About 16 million Toyota, Lexus and Scion vehicles sold in the United States spanning the model years 1998 to 2010 are covered by the action, according to court filings made public on Wednesday. Thirty nameplates are affected, including the top-selling Toyota Camry midsize sedan and Corolla compact car.

Toyota, the No. 3 automaker in the U.S. market, admitted no fault in proposing the settlement, one of the largest of U.S. mass class-action litigation in the automotive sector.

“This was a difficult decision, especially since reliable scientific evidence and multiple independent evaluations have confirmed the safety of Toyota’s electronic throttle control systems,” Christopher Reynolds, general counsel for Toyota Motor Sales, USA, said in a statement.

“However, we concluded that turning the page on this legacy legal issue through the positive steps we are taking is in the best interests of the company, our employees, our dealers and, most of all, our customers.”

The figure eclipses other settlements in the auto industry including Bridgestone Corp’s $240 million payout to Ford Motor Co in 2005 over Ford’s massive Firestone tire safety recall in 2001. Ford replaced 13 million Firestone tires, installed mostly as original equipment on the company’s popular Explorer SUV, in one of the biggest recalls in U.S. history.

Hagens Berman, the law firm representing Toyota owners who brought the lawsuit in 2010, issued a statement saying that the settlement was valued between $1.2 billion and $1.4 billion. In a memo filed in court, the lawyers said the settlement was “a landmark, if not a record, settlement in automobile defect class action litigation in the United States.”

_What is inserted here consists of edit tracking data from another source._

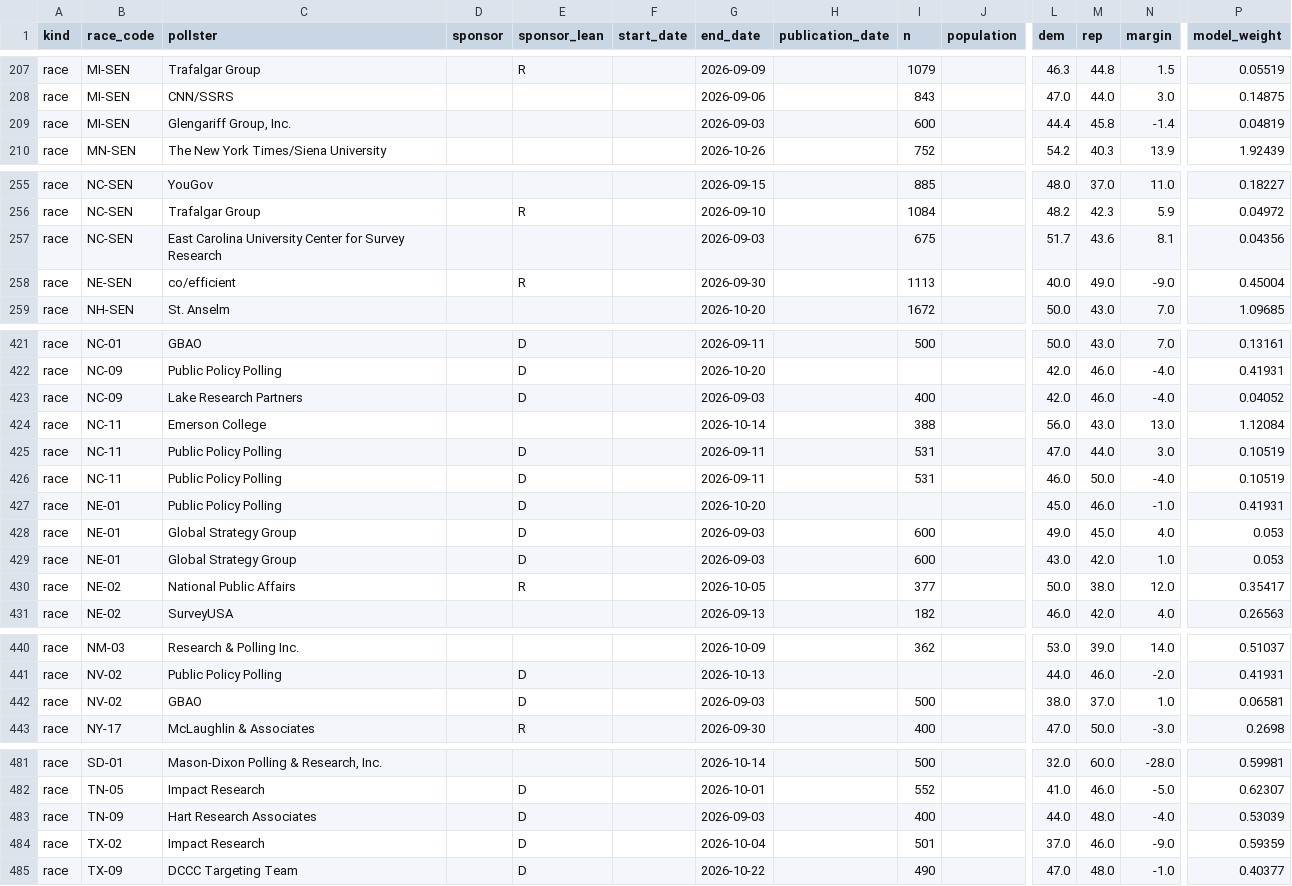
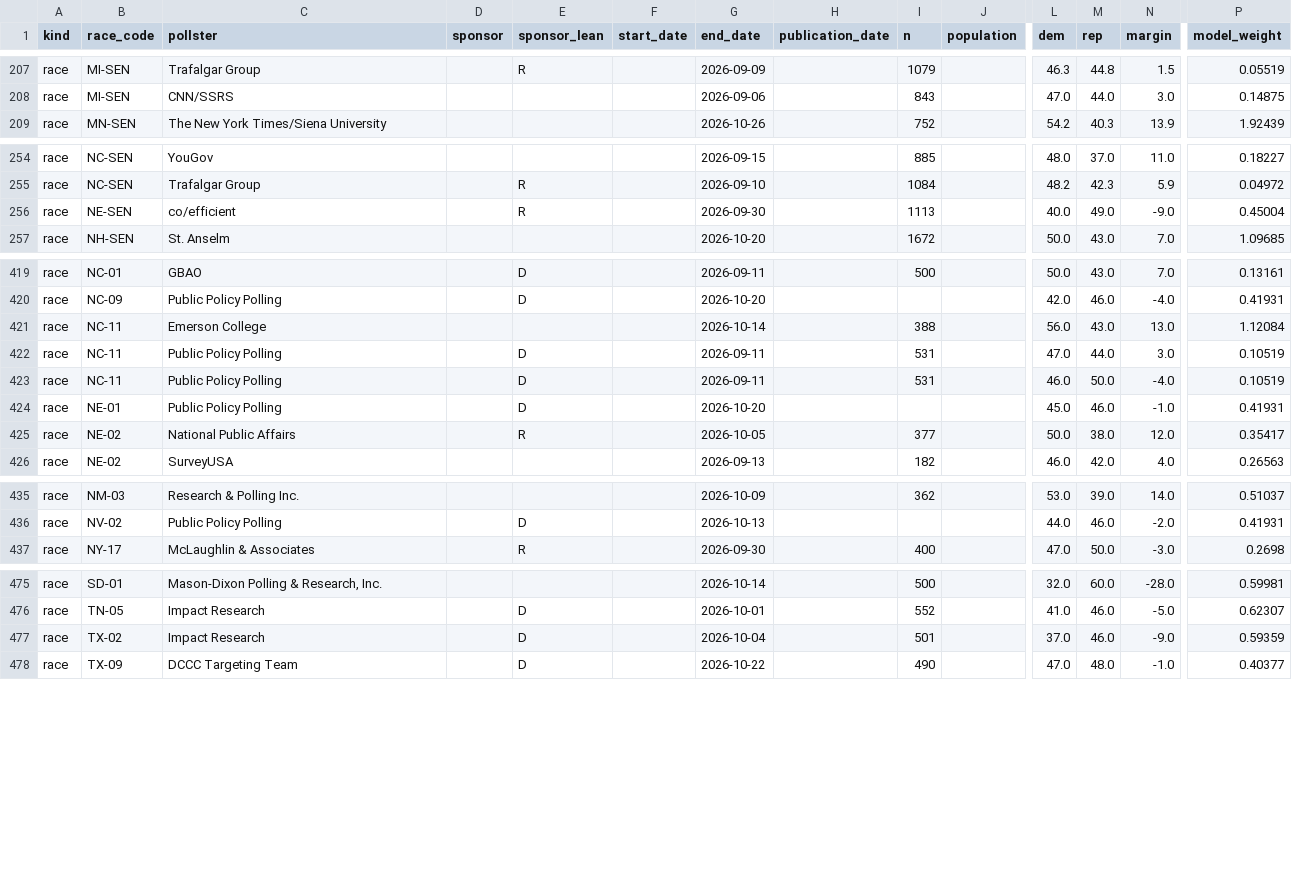
Before and after one commit to MusicOfScience/midterm-signals, a CSV file: public/data/polls.csv, drawn as a sheet; only a part is shown, gaps mark what is left out; rows hold the shown columns only; the diff names each change by its address in the sheet, - before the commit and + after, or states it on an @@ line.

```diff
--- a/public/data/polls.csv
+++ b/public/data/polls.csv
-row 209: race | MI-SEN | Glengariff Group, Inc. |  |  |  | 2026-09-03 |  | 600 |  | 44.4 | 45.8 | -1.4 | 0.04819
-row 257: race | NC-SEN | East Carolina University Center for Survey Research |  |  |  | 2026-09-03 |  | 675 |  | 51.7 | 43.6 | 8.1 | 0.04356
-row 423: race | NC-09 | Lake Research Partners |  | D |  | 2026-09-03 |  | 400 |  | 42.0 | 46.0 | -4.0 | 0.04052
-row 428: race | NE-01 | Global Strategy Group |  | D |  | 2026-09-03 |  | 600 |  | 49.0 | 45.0 | 4.0 | 0.053
-row 429: race | NE-01 | Global Strategy Group |  | D |  | 2026-09-03 |  | 600 |  | 43.0 | 42.0 | 1.0 | 0.053
-row 442: race | NV-02 | GBAO |  | D |  | 2026-09-03 |  | 500 |  | 38.0 | 37.0 | 1.0 | 0.06581
-row 483: race | TN-09 | Hart Research Associates |  | D |  | 2026-09-03 |  | 400 |  | 44.0 | 48.0 | -4.0 | 0.53039
```
Also changed, not shown: public/data/races.csv, 18 other files.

Toyota said it would take a one-time pretax charge of $1.1 billion to cover the costs. The company said it planned to book the charge as operating expenses in its October-December third quarter.

Source